§ TASK BRIEF:
A word-for-word copy of the records below is required.

§ DATA SHOWN:

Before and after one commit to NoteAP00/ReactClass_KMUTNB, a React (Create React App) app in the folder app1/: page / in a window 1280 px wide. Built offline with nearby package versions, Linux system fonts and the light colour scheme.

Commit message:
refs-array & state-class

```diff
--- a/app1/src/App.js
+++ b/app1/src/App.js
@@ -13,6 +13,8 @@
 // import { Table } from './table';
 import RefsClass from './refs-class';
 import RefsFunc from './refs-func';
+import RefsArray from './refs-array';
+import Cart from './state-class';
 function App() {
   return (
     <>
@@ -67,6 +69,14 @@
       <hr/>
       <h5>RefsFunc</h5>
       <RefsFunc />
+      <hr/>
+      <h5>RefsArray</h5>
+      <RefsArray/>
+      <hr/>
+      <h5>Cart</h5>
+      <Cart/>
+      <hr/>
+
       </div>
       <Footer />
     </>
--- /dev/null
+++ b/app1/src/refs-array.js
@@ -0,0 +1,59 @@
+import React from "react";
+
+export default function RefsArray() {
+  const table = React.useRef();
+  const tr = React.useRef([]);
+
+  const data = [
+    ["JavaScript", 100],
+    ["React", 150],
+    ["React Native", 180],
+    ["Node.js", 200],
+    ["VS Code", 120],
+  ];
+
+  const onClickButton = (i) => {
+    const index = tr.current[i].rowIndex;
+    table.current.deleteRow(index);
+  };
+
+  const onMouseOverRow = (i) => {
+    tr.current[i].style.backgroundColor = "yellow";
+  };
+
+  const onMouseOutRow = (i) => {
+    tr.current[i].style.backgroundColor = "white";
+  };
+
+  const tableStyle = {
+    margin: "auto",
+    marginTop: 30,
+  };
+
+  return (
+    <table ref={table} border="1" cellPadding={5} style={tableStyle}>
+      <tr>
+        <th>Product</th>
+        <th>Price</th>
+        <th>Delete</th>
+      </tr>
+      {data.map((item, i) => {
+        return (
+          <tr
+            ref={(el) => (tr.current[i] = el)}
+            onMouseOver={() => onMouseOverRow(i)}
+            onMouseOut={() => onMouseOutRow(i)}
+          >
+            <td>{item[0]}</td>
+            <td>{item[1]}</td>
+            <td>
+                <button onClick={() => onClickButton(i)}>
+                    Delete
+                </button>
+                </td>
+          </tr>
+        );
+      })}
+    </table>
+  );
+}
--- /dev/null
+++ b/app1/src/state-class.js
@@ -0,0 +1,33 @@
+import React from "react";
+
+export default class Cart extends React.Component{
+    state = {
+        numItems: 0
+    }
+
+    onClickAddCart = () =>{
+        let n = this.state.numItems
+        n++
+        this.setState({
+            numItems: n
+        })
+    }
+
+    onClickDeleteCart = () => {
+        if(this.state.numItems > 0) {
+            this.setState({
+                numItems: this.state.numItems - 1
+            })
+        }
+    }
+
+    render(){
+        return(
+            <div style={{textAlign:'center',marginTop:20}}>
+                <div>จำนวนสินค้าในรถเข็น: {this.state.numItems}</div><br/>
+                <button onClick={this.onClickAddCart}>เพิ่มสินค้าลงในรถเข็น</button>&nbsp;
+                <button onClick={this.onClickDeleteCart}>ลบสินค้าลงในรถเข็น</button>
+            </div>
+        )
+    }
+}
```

§ SOLUTION FOR THIS PROBLEM:
Before and after one commit to NoteAP00/ReactClass_KMUTNB, a React (Create React App) app in the folder app1/: page / in a window 1280 px wide. Built offline with nearby package versions, Linux system fonts and the light colour scheme.

Commit message:
refs-array & state-class

```diff
--- a/app1/src/App.js
+++ b/app1/src/App.js
@@ -13,6 +13,8 @@
 // import { Table } from './table';
 import RefsClass from './refs-class';
 import RefsFunc from './refs-func';
+import RefsArray from './refs-array';
+import Cart from './state-class';
 function App() {
   return (
     <>
@@ -67,6 +69,14 @@
       <hr/>
       <h5>RefsFunc</h5>
       <RefsFunc />
+      <hr/>
+      <h5>RefsArray</h5>
+      <RefsArray/>
+      <hr/>
+      <h5>Cart</h5>
+      <Cart/>
+      <hr/>
+
       </div>
       <Footer />
     </>
--- /dev/null
+++ b/app1/src/refs-array.js
@@ -0,0 +1,59 @@
+import React from "react";
+
+export default function RefsArray() {
+  const table = React.useRef();
+  const tr = React.useRef([]);
+
+  const data = [
+    ["JavaScript", 100],
+    ["React", 150],
+    ["React Native", 180],
+    ["Node.js", 200],
+    ["VS Code", 120],
+  ];
+
+  const onClickButton = (i) => {
+    const index = tr.current[i].rowIndex;
+    table.current.deleteRow(index);
+  };
+
+  const onMouseOverRow = (i) => {
+    tr.current[i].style.backgroundColor = "yellow";
+  };
+
+  const onMouseOutRow = (i) => {
+    tr.current[i].style.backgroundColor = "white";
+  };
+
+  const tableStyle = {
+    margin: "auto",
+    marginTop: 30,
+  };
+
+  return (
+    <table ref={table} border="1" cellPadding={5} style={tableStyle}>
+      <tr>
+        <th>Product</th>
+        <th>Price</th>
+        <th>Delete</th>
+      </tr>
+      {data.map((item, i) => {
+        return (
+          <tr
+            ref={(el) => (tr.current[i] = el)}
+            onMouseOver={() => onMouseOverRow(i)}
+            onMouseOut={() => onMouseOutRow(i)}
+          >
+            <td>{item[0]}</td>
+            <td>{item[1]}</td>
+            <td>
+                <button onClick={() => onClickButton(i)}>
+                    Delete
+                </button>
+                </td>
+          </tr>
+        );
+      })}
+    </table>
+  );
+}
--- /dev/null
+++ b/app1/src/state-class.js
@@ -0,0 +1,33 @@
+import React from "react";
+
+export default class Cart extends React.Component{
+    state = {
+        numItems: 0
+    }
+
+    onClickAddCart = () =>{
+        let n = this.state.numItems
+        n++
+        this.setState({
+            numItems: n
+        })
+    }
+
+    onClickDeleteCart = () => {
+        if(this.state.numItems > 0) {
+            this.setState({
+                numItems: this.state.numItems - 1
+            })
+        }
+    }
+
+    render(){
+        return(
+            <div style={{textAlign:'center',marginTop:20}}>
+                <div>จำนวนสินค้าในรถเข็น: {this.state.numItems}</div><br/>
+                <button onClick={this.onClickAddCart}>เพิ่มสินค้าลงในรถเข็น</button>&nbsp;
+                <button onClick={this.onClickDeleteCart}>ลบสินค้าลงในรถเข็น</button>
+            </div>
+        )
+    }
+}
```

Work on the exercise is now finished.